3 comments

Synchronizing Time on Azure Virtual Machines

Published on Friday, June 5, 2015 in ,

I’m currently setting up a a small Identity infrastructure on some Azure Virtual Machines for a customer. The components we’re installing consist of some domain controllers, a FIM server, a FIM GAL Sync server and an SQL server to support the FIM services. All of those are part of the CONTOSO domain. Besides the Azure virtual machines we also got two on-premises machines, also member of the CONTOSO domain. They communicate with the other CONTOSO servers across a site to site VPN with Azure.

Eventually I came to the task of verifying my time synchronization setup. Throughout the years there have been small variations in recommendations. Initially I had configured time synchronization like I always do: configure a GPO that targets specifically the PDC domain controller. This GPO configures the PDC domain controller to use an NTP server for it’s time.

Administrative Templates > System > Windows Time Service > Global Configuration Settings:

image

Set to AnnounceFlags to 5 so this domain controller advertise as a reliable time source. Besides that we also need to give a good source for the PDC domain controller:

Administrative Templates > System > Windows Time Service > Global Configuration Settings > Time Providers

image

In the above example I’m just using time.windows.com as a source and the type is set to NTP. Just for the reference, the WMI filter that tells this GPO to only apply on the PDC domain controller:

image

Typically that’s all what’s needed. Keep in mind, the above was done on a 2012 R2 based domain controller/GPMC. If you use older versions you might have other values for certain settings, on 2012 R2 they are supposed to be as per current recommendations. But that’s not the point of this post.

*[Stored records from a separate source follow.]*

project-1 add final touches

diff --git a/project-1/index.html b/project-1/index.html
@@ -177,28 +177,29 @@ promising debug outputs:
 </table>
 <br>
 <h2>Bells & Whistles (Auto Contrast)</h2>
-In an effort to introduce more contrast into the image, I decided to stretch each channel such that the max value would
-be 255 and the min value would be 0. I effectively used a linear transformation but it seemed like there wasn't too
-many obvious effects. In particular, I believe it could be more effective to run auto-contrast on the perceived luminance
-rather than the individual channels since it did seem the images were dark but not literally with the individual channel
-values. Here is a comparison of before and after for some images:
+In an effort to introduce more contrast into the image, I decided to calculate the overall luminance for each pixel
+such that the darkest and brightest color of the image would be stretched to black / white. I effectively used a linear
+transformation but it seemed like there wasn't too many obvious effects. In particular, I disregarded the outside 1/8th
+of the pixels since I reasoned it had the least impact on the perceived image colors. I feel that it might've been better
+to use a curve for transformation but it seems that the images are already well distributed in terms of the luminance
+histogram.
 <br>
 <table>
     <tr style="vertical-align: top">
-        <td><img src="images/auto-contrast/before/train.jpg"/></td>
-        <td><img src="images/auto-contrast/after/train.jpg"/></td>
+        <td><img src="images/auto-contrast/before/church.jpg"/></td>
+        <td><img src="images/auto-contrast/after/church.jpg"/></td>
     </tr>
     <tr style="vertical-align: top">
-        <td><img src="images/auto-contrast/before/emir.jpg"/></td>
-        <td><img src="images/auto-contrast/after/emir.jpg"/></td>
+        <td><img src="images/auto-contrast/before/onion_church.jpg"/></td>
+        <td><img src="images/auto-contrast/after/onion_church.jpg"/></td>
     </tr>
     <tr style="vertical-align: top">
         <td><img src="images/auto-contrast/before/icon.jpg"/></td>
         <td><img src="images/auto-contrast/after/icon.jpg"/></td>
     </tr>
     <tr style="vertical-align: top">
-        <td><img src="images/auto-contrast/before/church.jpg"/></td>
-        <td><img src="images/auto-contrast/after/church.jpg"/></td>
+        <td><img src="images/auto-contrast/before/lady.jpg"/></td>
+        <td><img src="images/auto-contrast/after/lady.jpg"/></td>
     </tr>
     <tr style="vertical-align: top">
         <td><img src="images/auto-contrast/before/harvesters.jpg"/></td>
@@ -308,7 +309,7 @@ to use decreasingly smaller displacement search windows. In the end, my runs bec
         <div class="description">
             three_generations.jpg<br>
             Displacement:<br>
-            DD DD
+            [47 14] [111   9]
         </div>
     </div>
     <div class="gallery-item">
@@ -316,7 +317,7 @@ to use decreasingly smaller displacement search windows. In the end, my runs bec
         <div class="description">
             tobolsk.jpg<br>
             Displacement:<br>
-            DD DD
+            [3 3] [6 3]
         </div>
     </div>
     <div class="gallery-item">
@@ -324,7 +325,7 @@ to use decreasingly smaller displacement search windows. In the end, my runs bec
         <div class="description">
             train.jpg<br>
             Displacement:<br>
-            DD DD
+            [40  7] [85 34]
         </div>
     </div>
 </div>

For the above to work, you should make sure that the NTP client on ALL clients, servers and domain controllers OTHER than the PDC is set to NT5DS:

w32tm /query /configuration

image

Once the above is al set the following logic should be active:

Put simple: if you got a single domain, single forest topology:

  • The PDC domain controllers syncs from an internet/external source
  • The domain controllers sync from the PDC domain controller
  • The clients/member servers sync from A domain controller

You can verify this by executing w32tm /query /source:

On my PDC (DC001), on a DC (DC002) and on a member server (hosted in Azure):

time1

=> VM IC Time Synchronization Provider

On my DC (DC003)(hosted on premises on VMware):

time2

=> The PDC domain controller

On my member server (hosted on premises on VMware):

time3

=> A domain controller

As you can see, that’s a bit weird. What is that VM IC Time Synchronization Provider? If I’m not mistaken, it’s a component that gets installed with Windows, and is capable of interacting with the hypervisor (E.g. on-premises Hyper-V or Azure Hyper-V). As far as I can tell, VMware guests ignore it. Basically it’s a component that helps the guest sync the time with the physical host it runs on. Now you can imagine that if guests run on different hosts, time might start to drift slowly. In order to mitigate this, we need to ensure the time is properly synchronized using the domain hierarchy.

Luckily it seems we can easily disable this functionality. We can simply set the enabled registry key to 0 for this provider. The good news: setting from 0 –> 1 seems to require a Windows Time Service restart, but I did some tests and setting from 1 –> 0 seems to be come effective after a small period of time. The good news part 2: setting it to 0 doesn’t seem to have a side effect for on-premises VM’s as well.

In my case I opted to use group policy preferences for this:

time4

The registry path: SYSTEM\CurrentControlSet\Services\W32Time\TimeProviders\VMICTimeProvider set the Value Enabled to 0

And now we can repeat our tests again:

On my PDC (hosted in Azure):

time5

On my DC (hosted in Azure):

time6

On a member server (hosted in Azure):

time7

Summary

I’ll try to validate this with some people, and I’ll definitely update this post If I’m proven to be wrong, but as far as I can tell: whenever you host virtual machines in Azure that are part of a Windows Active Directory Domain, make sure to disable to VM IC Time Provider component.

Imho this kind of information is definitely something that should be added to MSDN: Guidelines for Deploying Windows Server Active Directory on Azure Virtual Machines or Azure.microsoft.com: Install a replica Active Directory domain controller in an Azure virtual network

References:

Related Posts

3 Response to Synchronizing Time on Azure Virtual Machines

Anonymous
08 June, 2015 20:39

Thanks for the informative post. Definitively a time saver (not the first time this blog saved me time!).

08 June, 2015 23:26

Thanks for taking the time to post back! Much appreciated.

29 November, 2016 07:25

Hi

Great article! Just wanted your thoughts on why NOT to trust the VM IC Time Synchronization Provider, as I assume it would get the time from the Azure host and should be updating itself from time.windows.com or similar. Having said that, I can't find any doco from MS confirming it is a trustworthy source.

Add Your Comment